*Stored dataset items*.
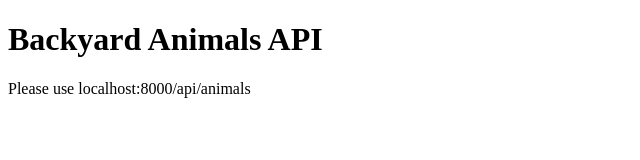
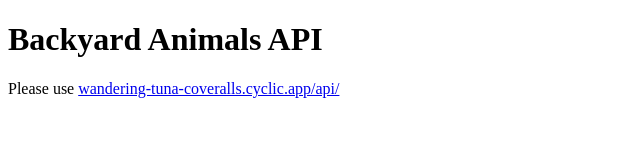
Before and after one commit to jeramief/backyard-animals, a website: page index.html in a window 1280 px wide. Shown: the whole page, without its empty margins (0-640 px from the left). Drawn offline with Linux system fonts and the light colour scheme.

Commit message:
corrected link on the page

```diff
--- a/index.html
+++ b/index.html
@@ -9,6 +9,6 @@
 </head>
 <body>
   <h1>Backyard Animals API</h1>
-  <p>Please use localhost:8000/api/animals</p>
+  <p>Please use <a href="https://wandering-tuna-coveralls.cyclic.app/api/">wandering-tuna-coveralls.cyclic.app/api/</a></p>
 </body>
 </html>
```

*TASK PROMPT*. Which lines above contain the word "Please"? Show each of them.

*OUTPUT FOR THIS EXERCISE*.
-  <p>Please use localhost:8000/api/animals</p>
+  <p>Please use <a href="https://wandering-tuna-coveralls.cyclic.app/api/">wandering-tuna-coveralls.cyclic.app/api/</a></p>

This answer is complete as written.